All about Goa’s new spin on local dining
One of the first to open was Miguel’s in 2020, a sexy glass-and-metal art deco space in the Latin Quarter that serves small plates, inspired by the region’s Konkani and Portuguese heritage. Alongside is a menu featuring potent cocktails rooted in Gatsby-era New York: Manhattans, Bellinis, and Old Fashioneds. “Panjim has an old-world charm to it,” says co-owner Ankush Gujral, “so we wanted Miguel’s to be an old-world neighbourhood watering hole where you could come by for after-work drinks.”
It’s a sentiment shared by Goan chef Pablo Miranda who opened Antonio@31, also in the Latin Quarter, as a place where he “imagined his friends would come to hang out”. The menu reimagines the food of his childhood in contemporary ways. The baitfish pakoras, for instance, are a staple sundowner accompaniment in many Goan homes. Plus, there are speciality cocktails, like a seasonal drink based on fermented cashew apples. In another adjacent Portuguese-era building, Miranda also runs Makutsu, a grungy Japanese street food and yakitori restaurant. Headliners include barbecued offal of chicken, pork, and beef.
The Japanese theme continues at the newest kid on the block, the slickly designed Vedro, where local celeb chefs Maia Laifungbam and Sanchit Behl take intrinsically Indian flavours but present them using Japanese and French techniques. “The aim is to use food to remind you of dishes you’re familiar with, and do it in a fun way,” says Laifungbam. Mission accomplished for a dish called butta, which spotlights corn, including popcorn, in a sweet shiro miso brought memories of a traditional corn dish I’ve had in North India.
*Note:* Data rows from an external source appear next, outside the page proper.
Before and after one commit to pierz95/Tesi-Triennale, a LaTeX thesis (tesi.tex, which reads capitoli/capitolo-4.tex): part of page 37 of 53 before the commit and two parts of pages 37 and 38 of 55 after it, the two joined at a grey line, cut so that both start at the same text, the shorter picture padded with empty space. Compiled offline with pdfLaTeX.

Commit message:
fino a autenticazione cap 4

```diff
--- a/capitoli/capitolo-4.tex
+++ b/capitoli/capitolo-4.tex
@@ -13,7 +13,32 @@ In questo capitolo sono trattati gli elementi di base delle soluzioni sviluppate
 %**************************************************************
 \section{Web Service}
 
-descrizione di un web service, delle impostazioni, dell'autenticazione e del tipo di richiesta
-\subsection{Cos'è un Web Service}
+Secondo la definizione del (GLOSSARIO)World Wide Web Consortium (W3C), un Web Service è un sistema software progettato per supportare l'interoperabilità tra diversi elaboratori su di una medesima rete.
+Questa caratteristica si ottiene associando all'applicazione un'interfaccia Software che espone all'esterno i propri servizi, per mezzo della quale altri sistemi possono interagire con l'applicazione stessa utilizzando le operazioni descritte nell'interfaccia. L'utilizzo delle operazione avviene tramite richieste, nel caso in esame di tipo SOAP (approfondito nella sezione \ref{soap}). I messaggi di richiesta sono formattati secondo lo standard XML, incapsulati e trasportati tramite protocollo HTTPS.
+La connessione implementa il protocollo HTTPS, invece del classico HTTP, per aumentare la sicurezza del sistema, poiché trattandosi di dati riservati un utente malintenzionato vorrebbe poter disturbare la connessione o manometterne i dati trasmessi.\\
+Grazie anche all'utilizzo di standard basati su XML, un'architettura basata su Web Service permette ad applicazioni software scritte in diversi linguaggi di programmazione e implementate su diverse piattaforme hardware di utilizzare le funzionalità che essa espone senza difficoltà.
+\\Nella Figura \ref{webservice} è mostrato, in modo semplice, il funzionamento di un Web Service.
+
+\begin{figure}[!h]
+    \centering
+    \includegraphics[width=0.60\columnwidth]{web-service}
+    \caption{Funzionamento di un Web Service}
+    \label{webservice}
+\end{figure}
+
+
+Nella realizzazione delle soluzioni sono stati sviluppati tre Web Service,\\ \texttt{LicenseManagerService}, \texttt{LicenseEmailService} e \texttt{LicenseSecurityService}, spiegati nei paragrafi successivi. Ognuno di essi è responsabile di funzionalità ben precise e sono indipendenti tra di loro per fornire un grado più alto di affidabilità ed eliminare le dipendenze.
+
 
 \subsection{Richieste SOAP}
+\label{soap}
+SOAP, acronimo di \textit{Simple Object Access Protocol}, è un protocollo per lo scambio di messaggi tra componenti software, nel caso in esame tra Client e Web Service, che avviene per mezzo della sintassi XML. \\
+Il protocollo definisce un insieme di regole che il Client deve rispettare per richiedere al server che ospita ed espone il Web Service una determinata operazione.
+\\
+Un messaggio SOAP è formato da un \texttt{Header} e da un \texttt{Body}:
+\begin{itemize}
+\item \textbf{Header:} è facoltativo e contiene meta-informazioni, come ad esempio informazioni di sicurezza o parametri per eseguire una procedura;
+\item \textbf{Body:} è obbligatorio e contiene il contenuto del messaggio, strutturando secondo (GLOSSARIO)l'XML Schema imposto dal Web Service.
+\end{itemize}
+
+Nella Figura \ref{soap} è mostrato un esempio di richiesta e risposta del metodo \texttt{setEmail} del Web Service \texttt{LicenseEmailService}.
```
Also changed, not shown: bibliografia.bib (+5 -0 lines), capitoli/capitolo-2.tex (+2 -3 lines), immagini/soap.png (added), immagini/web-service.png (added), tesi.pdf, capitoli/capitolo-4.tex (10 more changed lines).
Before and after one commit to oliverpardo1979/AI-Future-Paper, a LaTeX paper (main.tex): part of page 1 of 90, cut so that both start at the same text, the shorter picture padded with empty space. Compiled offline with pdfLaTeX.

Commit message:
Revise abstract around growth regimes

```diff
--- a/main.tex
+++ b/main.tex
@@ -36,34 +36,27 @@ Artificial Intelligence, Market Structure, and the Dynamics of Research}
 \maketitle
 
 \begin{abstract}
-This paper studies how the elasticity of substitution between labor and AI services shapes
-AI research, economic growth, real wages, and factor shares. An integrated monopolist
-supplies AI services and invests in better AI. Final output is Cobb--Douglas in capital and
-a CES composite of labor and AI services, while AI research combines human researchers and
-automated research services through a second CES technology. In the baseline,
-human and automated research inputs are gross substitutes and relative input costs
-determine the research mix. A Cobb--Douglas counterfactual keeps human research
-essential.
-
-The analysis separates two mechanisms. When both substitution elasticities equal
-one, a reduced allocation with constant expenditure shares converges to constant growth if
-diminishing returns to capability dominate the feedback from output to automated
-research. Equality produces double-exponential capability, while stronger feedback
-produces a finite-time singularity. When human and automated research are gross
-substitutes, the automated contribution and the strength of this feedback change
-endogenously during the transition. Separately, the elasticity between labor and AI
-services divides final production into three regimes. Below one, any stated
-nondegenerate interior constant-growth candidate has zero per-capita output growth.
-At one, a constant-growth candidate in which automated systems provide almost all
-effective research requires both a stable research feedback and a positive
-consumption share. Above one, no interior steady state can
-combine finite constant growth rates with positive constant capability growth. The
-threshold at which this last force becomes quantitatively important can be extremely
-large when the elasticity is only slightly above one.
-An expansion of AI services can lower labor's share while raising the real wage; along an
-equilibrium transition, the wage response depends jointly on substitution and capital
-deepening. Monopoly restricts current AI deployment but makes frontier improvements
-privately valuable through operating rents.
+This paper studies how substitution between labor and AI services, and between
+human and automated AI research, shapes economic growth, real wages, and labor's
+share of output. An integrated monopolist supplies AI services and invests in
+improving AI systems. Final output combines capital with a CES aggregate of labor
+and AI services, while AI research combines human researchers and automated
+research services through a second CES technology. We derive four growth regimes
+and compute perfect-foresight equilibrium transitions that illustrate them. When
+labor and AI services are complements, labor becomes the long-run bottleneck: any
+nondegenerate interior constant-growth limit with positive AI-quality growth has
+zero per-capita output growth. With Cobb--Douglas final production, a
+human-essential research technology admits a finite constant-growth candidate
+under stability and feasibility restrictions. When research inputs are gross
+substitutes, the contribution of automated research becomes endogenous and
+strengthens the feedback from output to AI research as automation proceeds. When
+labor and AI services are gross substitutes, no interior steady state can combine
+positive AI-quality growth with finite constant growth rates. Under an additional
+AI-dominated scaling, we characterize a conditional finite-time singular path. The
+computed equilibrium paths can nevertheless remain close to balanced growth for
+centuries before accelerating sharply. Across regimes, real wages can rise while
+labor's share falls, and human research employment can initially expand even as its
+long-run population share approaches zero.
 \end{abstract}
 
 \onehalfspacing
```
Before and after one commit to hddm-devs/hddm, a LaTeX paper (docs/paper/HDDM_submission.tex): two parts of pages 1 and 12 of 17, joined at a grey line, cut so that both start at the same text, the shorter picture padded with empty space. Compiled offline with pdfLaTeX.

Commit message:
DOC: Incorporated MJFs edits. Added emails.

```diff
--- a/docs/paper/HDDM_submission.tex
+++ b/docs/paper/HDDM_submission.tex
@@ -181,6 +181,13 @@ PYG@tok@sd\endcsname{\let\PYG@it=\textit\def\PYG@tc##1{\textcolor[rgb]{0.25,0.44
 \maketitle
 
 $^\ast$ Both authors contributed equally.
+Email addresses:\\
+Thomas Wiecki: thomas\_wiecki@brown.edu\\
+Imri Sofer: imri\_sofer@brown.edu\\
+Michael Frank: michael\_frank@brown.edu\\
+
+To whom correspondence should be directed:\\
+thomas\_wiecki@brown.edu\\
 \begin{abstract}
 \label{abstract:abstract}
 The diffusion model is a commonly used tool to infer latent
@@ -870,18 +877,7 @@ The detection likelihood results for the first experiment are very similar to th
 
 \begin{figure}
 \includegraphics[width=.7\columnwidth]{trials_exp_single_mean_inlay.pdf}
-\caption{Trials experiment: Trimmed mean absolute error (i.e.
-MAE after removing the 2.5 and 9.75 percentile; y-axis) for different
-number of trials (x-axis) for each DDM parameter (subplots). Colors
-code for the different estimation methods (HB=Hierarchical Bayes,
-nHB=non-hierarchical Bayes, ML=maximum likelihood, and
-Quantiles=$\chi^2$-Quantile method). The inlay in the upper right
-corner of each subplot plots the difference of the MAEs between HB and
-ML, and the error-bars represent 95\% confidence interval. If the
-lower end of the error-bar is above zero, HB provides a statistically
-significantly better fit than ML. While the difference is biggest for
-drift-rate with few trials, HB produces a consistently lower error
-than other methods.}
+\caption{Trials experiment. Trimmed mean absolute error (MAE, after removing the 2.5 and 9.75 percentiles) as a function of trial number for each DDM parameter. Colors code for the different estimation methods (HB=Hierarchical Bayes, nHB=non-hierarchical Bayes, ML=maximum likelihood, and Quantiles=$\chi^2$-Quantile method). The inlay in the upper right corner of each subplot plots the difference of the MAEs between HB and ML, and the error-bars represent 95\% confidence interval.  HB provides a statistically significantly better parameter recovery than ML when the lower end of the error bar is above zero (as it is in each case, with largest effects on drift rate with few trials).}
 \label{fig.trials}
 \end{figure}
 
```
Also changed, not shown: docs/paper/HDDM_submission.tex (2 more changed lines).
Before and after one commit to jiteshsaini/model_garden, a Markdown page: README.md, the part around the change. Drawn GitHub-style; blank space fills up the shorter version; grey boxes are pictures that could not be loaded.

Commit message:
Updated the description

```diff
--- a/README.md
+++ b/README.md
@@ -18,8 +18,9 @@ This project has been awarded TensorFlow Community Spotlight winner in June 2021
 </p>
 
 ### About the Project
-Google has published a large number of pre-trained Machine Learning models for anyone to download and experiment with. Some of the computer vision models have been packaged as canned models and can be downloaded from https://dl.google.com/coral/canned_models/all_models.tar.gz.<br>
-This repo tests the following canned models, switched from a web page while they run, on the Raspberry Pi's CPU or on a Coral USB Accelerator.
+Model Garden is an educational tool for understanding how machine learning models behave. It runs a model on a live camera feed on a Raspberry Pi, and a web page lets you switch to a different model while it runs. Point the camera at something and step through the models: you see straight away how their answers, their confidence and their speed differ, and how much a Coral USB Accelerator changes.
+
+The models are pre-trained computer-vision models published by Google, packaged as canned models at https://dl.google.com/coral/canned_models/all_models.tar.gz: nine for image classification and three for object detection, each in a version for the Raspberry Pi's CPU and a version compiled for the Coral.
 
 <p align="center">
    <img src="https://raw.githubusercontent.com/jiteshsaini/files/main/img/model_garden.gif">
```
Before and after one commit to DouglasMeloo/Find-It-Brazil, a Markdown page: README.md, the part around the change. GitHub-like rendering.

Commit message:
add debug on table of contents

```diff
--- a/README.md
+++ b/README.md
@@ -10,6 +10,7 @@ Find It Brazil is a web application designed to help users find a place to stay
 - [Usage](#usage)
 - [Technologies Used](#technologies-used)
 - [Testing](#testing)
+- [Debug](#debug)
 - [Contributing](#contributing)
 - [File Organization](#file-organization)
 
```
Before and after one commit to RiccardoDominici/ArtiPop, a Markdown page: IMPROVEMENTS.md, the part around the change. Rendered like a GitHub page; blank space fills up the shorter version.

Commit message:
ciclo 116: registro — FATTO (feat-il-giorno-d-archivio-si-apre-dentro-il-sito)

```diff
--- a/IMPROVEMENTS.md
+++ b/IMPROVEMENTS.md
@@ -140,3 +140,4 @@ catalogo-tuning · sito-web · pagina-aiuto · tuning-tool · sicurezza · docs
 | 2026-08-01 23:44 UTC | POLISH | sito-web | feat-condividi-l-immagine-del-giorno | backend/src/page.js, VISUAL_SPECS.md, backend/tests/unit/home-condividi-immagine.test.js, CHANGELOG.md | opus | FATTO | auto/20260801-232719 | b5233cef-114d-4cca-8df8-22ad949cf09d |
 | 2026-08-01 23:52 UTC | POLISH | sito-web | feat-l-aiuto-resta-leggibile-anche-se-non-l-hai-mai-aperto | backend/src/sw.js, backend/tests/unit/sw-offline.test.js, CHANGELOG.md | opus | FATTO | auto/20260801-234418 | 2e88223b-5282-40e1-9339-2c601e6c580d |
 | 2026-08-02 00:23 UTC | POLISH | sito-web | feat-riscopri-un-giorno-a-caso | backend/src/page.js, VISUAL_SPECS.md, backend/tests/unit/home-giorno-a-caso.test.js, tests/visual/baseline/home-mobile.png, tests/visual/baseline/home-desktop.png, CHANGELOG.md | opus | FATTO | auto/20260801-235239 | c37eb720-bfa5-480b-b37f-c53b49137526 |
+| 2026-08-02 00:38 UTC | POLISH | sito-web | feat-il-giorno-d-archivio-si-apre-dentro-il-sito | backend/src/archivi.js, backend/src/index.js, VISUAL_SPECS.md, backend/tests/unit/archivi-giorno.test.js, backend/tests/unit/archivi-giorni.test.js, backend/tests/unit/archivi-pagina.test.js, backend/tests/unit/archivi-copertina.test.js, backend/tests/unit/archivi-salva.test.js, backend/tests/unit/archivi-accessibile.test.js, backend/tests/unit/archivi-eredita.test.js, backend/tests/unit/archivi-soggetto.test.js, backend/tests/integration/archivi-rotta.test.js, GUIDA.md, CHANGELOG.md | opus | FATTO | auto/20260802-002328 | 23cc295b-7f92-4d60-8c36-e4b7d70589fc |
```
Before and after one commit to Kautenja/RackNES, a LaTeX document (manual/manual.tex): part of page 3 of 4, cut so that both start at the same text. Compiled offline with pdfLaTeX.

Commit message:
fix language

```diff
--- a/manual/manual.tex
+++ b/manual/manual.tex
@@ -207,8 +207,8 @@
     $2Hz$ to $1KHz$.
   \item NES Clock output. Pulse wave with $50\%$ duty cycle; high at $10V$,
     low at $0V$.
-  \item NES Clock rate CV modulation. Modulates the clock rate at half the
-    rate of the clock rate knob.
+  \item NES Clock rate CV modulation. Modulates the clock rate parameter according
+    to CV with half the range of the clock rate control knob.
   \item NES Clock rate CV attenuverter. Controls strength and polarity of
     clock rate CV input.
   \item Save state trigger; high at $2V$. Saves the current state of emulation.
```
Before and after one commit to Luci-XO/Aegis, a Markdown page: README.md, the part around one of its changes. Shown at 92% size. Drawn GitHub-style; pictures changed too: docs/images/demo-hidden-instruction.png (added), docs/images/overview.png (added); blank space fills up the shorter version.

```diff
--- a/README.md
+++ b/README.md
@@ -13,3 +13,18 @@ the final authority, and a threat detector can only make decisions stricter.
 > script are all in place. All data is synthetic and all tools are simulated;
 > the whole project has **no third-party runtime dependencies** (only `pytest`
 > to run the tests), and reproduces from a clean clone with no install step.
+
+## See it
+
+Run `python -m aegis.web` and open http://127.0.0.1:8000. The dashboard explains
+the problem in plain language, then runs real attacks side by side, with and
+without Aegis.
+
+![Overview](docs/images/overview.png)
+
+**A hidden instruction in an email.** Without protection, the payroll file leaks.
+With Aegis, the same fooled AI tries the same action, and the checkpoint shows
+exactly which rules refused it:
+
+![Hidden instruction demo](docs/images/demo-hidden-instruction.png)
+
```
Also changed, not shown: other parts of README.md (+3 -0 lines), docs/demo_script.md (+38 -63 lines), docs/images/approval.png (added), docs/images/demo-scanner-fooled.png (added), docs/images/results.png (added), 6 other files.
The curry leaves in The Malabar Coast, a bourbon-centric drink, was another shot of pure nostalgia. Taking the flavour profiles further afield is Frida Cantina, a Mexican eatery that makes its masa dough for its tamales from scratch. One afternoon, as I washed a jackfruit tamale down with a Pisco sour, I found it buzzing with families, many from Mumbai and Delhi, out for an afternoon lunch. Panaji’s food scene has also received a boost with the return of Goans like Priyanka Sardessai, a Culinary Institute of America grad, whose Larder + Folk turns out melt-in-the-mouth sandwiches and a limon doughnut I still dream of.
Food apart, any evening on the town should include For The Record Vinyl Bar. It’s known equally for its collection of vinyls that you can pop in and listen to as for its feni-based cocktails; try the excellent sourdough pizza if the munchies hit you. Then head to Pestico for more cocktails, a post-work haunt for many local chefs.
This story first appeared on www.travelandleisure.com
Main and Feature Image Credit: Courtesy of Antonio@31